◆ **What is being asked**: Copy each line below in which the string "strokeColor" appears.

Revision comparison data:
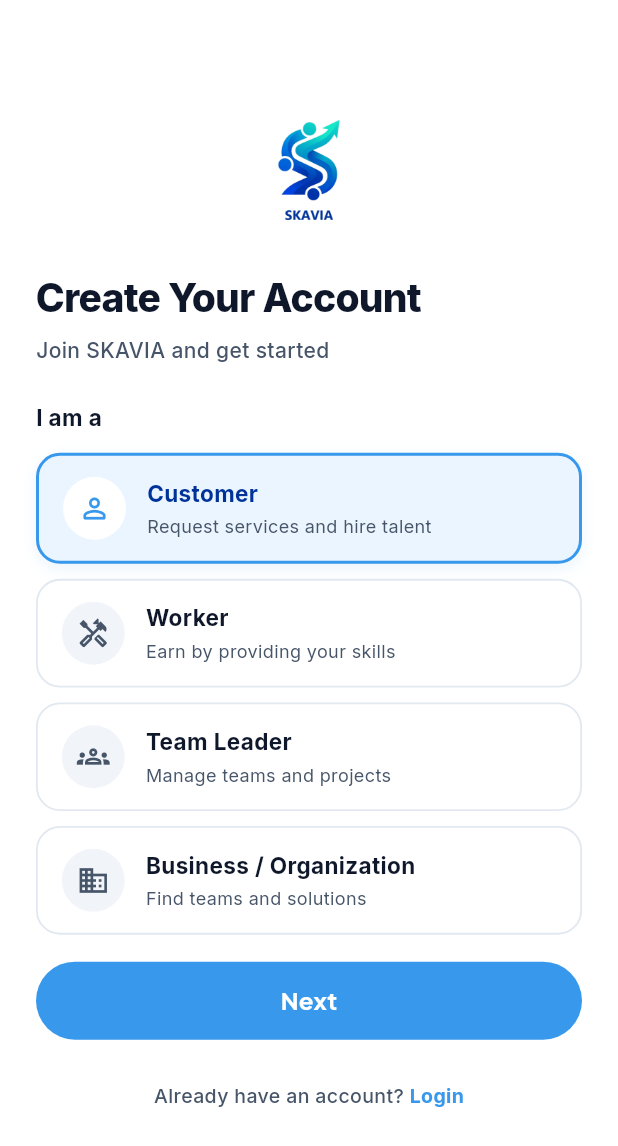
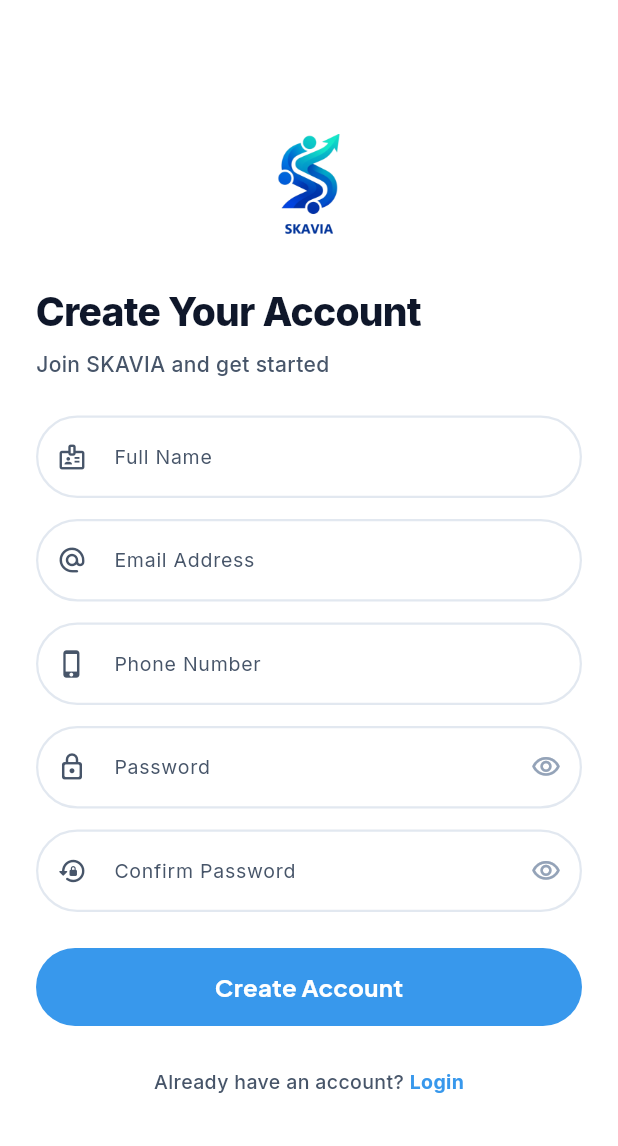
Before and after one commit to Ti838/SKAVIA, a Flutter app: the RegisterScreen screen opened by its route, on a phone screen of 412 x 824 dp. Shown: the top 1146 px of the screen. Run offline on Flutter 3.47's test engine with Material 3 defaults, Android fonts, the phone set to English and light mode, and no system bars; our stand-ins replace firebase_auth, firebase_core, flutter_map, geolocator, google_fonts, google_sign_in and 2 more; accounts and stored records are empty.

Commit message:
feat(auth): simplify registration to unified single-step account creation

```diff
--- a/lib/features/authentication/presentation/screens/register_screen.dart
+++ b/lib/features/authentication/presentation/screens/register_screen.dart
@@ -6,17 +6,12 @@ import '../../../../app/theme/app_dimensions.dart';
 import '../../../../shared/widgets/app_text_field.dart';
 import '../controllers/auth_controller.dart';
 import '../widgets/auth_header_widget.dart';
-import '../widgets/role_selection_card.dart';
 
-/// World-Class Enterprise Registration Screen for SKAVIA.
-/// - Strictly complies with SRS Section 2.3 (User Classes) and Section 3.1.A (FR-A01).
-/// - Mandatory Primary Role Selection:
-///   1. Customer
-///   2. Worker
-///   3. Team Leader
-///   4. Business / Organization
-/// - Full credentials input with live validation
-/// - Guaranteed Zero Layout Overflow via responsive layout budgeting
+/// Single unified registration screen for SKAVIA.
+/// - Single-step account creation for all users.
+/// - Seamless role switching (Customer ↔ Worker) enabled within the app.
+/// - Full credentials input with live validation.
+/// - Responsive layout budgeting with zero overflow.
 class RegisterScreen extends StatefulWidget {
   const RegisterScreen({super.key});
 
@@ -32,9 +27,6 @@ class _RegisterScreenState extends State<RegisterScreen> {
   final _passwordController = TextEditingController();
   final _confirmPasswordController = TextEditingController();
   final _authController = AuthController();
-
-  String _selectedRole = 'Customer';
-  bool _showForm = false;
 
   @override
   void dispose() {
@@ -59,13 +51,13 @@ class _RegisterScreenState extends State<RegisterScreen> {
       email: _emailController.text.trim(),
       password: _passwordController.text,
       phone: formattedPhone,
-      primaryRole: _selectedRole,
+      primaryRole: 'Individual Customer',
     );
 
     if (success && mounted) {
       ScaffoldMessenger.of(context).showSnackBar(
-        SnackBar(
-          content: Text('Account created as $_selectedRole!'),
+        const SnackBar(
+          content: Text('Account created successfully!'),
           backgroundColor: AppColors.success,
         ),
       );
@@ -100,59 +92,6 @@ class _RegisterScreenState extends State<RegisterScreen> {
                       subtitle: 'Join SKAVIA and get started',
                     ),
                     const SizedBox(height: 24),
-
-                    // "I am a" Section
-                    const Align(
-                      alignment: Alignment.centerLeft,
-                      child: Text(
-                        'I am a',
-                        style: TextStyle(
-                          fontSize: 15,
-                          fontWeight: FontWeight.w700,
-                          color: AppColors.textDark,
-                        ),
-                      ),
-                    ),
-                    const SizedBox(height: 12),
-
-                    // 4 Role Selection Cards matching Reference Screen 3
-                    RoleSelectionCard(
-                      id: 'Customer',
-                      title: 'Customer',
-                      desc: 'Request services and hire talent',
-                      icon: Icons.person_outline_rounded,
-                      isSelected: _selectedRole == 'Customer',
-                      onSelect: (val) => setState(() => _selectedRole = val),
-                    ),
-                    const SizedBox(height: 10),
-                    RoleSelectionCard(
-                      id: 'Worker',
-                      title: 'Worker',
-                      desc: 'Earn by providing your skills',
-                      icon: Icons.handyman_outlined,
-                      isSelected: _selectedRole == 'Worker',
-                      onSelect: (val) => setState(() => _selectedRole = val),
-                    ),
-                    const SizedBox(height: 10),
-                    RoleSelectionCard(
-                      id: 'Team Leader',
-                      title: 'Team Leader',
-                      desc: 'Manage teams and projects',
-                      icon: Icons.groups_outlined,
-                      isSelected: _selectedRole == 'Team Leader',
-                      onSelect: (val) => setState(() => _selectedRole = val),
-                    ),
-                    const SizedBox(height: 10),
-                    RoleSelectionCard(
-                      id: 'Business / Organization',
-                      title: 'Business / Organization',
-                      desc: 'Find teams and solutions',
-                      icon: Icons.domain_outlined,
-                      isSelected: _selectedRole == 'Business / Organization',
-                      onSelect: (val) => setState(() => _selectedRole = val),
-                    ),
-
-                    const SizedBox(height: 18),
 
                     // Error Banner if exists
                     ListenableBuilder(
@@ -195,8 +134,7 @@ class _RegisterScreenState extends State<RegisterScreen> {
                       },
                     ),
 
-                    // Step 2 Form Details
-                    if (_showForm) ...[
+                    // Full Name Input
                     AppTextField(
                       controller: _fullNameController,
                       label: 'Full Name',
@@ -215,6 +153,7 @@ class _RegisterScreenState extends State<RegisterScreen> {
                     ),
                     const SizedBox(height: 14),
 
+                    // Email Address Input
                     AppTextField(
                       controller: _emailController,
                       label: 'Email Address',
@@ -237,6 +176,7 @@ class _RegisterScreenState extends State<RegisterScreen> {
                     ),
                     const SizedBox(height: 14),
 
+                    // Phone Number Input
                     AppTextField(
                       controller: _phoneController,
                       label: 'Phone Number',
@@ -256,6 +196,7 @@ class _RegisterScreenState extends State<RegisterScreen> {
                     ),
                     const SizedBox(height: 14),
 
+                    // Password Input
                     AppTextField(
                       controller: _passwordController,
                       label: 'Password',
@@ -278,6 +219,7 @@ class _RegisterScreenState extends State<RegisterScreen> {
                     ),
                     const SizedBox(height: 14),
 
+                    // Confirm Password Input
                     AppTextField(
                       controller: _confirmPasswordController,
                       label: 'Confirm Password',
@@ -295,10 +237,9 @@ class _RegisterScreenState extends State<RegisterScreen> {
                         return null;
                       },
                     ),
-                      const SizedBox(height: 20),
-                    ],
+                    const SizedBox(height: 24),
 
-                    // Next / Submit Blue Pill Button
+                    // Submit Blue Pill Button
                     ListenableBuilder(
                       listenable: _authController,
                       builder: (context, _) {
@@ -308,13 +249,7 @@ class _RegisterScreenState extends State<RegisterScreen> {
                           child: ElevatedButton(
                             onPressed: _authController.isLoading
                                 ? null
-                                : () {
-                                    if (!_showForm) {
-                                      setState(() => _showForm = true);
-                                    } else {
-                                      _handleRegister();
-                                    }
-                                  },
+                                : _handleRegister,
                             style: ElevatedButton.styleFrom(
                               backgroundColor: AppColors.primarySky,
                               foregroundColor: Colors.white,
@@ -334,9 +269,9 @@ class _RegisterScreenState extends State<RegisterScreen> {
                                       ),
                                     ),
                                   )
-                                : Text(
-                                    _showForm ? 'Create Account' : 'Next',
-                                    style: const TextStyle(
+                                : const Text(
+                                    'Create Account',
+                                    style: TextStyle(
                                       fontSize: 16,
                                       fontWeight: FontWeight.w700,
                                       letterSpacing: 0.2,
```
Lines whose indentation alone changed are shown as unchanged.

==

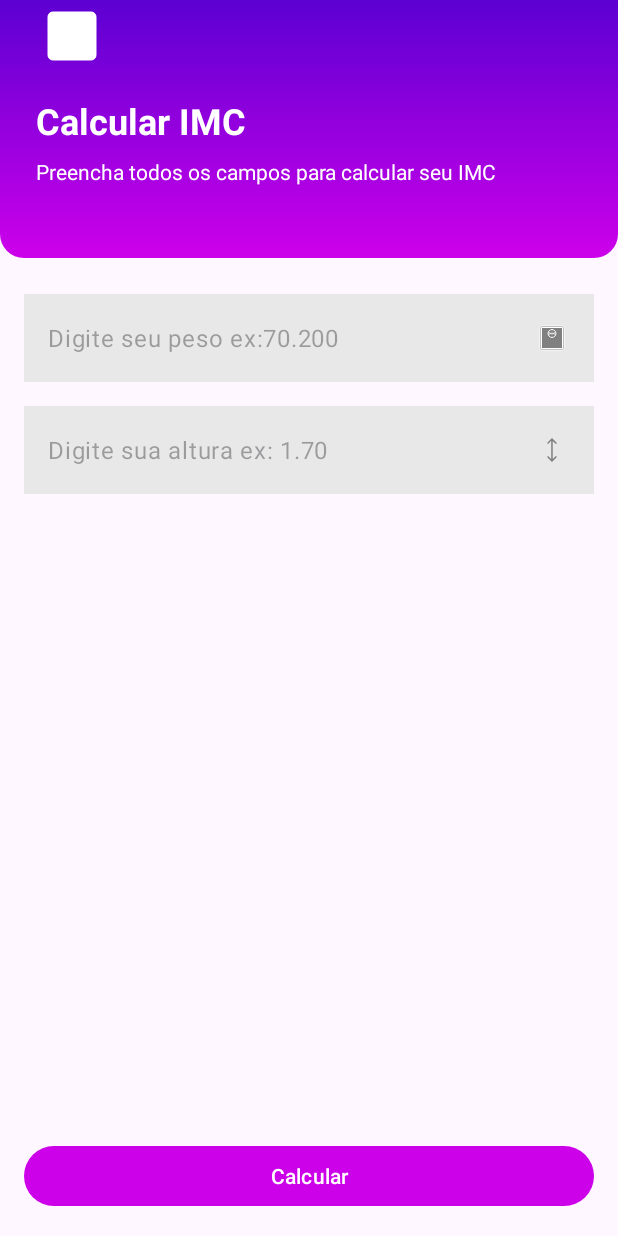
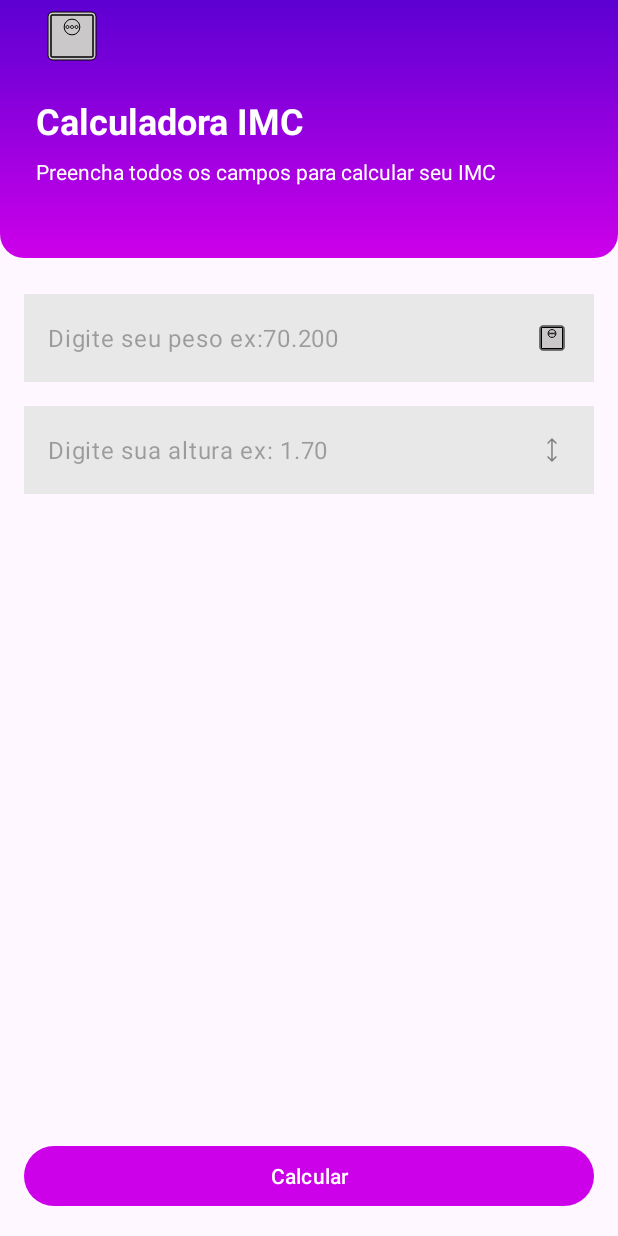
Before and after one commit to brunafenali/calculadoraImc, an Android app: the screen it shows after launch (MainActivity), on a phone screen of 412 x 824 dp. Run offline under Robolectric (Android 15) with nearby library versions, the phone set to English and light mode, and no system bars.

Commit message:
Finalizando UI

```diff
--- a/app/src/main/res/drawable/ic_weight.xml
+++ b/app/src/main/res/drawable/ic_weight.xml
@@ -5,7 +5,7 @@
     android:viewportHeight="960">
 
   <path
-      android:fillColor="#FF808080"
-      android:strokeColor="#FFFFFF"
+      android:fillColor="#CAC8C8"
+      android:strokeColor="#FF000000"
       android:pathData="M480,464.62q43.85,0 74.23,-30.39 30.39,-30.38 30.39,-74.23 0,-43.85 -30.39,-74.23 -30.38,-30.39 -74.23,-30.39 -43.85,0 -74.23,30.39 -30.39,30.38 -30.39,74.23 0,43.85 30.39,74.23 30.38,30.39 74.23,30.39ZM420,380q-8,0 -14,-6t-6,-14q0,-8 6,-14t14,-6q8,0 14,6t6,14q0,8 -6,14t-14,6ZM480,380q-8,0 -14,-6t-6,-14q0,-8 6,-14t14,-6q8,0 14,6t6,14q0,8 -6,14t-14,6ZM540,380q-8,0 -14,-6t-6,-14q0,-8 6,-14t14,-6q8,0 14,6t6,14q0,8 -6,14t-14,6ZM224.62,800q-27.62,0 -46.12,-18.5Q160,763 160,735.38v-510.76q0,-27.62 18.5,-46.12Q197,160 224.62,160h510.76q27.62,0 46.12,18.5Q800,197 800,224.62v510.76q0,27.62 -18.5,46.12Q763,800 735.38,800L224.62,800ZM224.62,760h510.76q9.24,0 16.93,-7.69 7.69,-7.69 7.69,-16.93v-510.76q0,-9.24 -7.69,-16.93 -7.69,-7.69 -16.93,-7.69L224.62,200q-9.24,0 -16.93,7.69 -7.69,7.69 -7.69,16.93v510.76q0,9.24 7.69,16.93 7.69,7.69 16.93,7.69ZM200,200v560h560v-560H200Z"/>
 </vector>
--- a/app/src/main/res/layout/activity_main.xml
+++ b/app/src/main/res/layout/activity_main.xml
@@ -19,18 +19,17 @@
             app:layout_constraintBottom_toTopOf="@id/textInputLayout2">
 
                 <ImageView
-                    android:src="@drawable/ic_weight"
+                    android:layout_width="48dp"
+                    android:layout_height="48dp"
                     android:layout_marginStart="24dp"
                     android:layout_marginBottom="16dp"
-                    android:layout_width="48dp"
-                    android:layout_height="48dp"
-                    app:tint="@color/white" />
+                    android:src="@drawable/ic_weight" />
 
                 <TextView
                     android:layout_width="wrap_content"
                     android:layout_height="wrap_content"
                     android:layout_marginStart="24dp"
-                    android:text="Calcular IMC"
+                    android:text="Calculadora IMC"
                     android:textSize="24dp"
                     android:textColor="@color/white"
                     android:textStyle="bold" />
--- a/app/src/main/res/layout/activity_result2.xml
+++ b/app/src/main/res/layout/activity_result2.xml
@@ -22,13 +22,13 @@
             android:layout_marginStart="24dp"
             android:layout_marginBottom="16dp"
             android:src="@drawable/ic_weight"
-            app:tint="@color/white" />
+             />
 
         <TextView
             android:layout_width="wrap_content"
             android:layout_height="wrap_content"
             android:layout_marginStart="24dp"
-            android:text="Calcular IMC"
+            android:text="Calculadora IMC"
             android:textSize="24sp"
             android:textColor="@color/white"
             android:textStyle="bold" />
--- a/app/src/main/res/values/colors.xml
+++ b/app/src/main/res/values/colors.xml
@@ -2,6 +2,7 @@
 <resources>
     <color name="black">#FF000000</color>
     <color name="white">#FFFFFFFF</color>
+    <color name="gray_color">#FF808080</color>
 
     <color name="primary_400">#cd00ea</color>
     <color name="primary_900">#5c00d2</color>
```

◆ **Written response**:
-      android:strokeColor="#FFFFFF"
+      android:strokeColor="#FF000000"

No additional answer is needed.